A Yelp employee wrote a public Medium post addressed to Yelp’s CEO, Jeremy Stoppelman—she was fired not long after.
Talia Jane’s story is relatable to many. She works in Yelp/Eat24’s customer service for minimum wage, making only $8.15 an hour after taxes. Living in San Francisco, 80 percent of her income goes to rent, so she can’t afford to fix her car or turn on her heater or even buy groceries. She lives off of a ten pound bag of rice and food in the office kitchen.
Her point is essentially that a company in San Francisco paying minimum wage ($12.25) is not paying a livable wage: “Every single one of my coworkers is struggling. They’re taking side jobs, they’re living at home. One of them started a GoFundMe because she couldn’t pay her rent. She ended up leaving the company and moving east, somewhere the minimum wage could double as a living wage.”
The ridiculously high cost of living in San Francisco makes the situation even more dire for individuals such as Talia, considering it is 62 percent higher than the U.S. average.
Talia alleges she was let go from the company only days after her public letter.
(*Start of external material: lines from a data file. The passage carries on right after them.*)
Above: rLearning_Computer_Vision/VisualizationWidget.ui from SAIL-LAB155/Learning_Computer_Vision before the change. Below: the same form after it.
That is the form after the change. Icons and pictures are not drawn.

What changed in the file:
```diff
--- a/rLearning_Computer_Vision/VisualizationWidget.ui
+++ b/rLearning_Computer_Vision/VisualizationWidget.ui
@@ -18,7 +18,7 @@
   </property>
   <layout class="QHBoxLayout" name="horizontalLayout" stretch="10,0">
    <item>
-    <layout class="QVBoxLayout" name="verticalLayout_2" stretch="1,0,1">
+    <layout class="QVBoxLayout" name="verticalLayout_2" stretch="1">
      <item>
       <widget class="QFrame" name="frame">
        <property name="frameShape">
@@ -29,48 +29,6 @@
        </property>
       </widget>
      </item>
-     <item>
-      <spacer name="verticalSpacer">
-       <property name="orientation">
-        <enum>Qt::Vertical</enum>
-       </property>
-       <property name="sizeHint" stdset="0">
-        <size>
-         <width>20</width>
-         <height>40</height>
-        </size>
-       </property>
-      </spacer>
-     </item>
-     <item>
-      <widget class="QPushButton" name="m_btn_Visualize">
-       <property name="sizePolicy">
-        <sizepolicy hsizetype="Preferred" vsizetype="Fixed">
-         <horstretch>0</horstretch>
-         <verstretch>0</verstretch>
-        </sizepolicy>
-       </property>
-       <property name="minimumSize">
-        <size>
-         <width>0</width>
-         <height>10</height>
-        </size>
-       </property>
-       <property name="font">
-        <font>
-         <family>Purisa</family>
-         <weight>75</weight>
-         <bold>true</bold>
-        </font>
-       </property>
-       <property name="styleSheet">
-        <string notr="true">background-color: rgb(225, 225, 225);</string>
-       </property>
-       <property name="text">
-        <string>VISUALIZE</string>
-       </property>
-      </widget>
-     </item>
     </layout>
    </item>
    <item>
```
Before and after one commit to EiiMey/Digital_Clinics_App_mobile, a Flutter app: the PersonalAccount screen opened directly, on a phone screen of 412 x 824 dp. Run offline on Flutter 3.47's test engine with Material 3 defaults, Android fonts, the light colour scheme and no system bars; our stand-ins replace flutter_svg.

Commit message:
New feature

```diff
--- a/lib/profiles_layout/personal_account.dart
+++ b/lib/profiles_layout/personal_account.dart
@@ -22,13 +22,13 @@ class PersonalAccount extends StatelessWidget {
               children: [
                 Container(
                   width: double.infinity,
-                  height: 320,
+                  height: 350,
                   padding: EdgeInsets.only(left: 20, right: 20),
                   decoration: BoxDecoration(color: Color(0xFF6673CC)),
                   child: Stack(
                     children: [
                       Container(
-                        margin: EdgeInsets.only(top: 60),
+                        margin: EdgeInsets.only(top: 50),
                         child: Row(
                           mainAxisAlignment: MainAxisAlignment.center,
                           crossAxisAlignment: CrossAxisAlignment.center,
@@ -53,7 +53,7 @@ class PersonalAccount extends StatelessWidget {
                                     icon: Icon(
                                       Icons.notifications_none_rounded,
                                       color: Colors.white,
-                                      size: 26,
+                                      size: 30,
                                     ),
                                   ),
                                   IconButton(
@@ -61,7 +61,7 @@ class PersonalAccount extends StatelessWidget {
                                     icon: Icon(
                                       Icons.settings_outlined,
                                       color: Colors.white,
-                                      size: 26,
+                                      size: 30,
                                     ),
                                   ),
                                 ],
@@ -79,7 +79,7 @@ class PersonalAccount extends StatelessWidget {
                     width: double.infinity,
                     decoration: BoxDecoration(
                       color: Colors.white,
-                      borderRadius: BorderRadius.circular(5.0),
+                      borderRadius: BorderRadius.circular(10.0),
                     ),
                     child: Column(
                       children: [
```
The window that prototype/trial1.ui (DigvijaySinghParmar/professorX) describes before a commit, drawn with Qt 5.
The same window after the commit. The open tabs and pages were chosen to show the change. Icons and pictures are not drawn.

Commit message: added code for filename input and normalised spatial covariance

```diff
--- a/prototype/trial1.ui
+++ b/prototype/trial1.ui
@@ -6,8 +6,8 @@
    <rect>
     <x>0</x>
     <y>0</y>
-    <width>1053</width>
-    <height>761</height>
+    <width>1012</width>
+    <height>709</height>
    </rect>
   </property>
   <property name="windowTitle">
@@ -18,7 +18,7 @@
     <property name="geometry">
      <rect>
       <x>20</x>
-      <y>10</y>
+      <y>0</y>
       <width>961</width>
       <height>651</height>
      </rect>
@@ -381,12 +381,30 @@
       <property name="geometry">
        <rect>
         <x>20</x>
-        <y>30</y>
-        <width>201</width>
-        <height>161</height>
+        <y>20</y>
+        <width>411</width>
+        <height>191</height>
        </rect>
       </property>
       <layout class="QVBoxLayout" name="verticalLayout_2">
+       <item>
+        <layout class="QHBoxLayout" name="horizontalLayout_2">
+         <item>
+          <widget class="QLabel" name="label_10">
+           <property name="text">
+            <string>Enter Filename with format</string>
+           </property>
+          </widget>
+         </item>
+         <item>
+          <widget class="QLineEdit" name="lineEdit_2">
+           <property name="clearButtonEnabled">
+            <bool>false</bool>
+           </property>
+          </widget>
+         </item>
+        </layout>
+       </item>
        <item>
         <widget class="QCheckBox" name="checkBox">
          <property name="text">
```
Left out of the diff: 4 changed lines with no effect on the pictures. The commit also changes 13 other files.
She tweeted that, “Google says my work email address doesn't exist, which means [I] have officially been fired from Yelp/Eat24 for writing this.”
google says my work email address doesn't exist, which means i have officially been fired from Yelp/Eat24 for writing this.— Lady Murderface (@itsa_talia) February 20, 2016
After her post gained much traction on social media, Yelp’s CEO Jeremy Stoppelman responded to the letter on Twitter, acknowledging the difficult circumstances surrounding the Bay Area’s standard of living and claiming he had nothing to do with firing Talia.
1/5 Late last night I read Talia's medium contribution and want to acknowledge her point that the cost of living in SF is far too high.— Jeremy Stoppelman (@jeremys) February 20, 2016
2/5 I have been focused on this issue, backing anti-NIMBY group SFBARF and speaking out frequently about the need to lower cost of housing.— Jeremy Stoppelman (@jeremys) February 20, 2016
3/5 I've not been personally involved in Talia being let go and it was not because she posted a Medium letter directed at me.— Jeremy Stoppelman (@jeremys) February 20, 2016
4/5 Two sides to every HR story so Twitter army please put down the pitchforks. The reality of such a high Bay Area cost of living is...— Jeremy Stoppelman (@jeremys) February 20, 2016
5/5 entry level jobs migrate to where costs of living are lower. Have already announced we are growing EAT24 support in AZ for this reason.— Jeremy Stoppelman (@jeremys) February 20, 2016
While many people sympathized with Talia’s plight and thought she was right to point out issues with the minimum wage, others took a less empathetic approach.
In a response to her post that received over 1,500 likes, a Medium user pointed out that, “[Talia] blame(s) this all on the company that employs [her] and offers [her] benefits far beyond what most other places offer for an entry level position that does NOT require a college degree, literally a position that an 18 year old can fill.”
Talia does note that she receives full health coverage from her position, but claims she cannot afford the co-pays.
The complexity of the situation is interesting. One could argue for an entry-level position that requires minimal skill, a minimum wage is adequate. Others could say that if that wage does not translate into decent living conditions, companies should automatically be paying more.
The blame seems to lie less with Yelp, specifically, and more with the general conditions surrounding the astronomical cost of living in San Francisco and the Bay Area, as well as federal and state laws it terms of the minimum wage.
Still, people working minimum wage jobs should be able to afford groceries and other human necessities without giving up 80 percent of their paycheck to rent, regardless of where they’re located.
Banner / Thumbnail : Reuters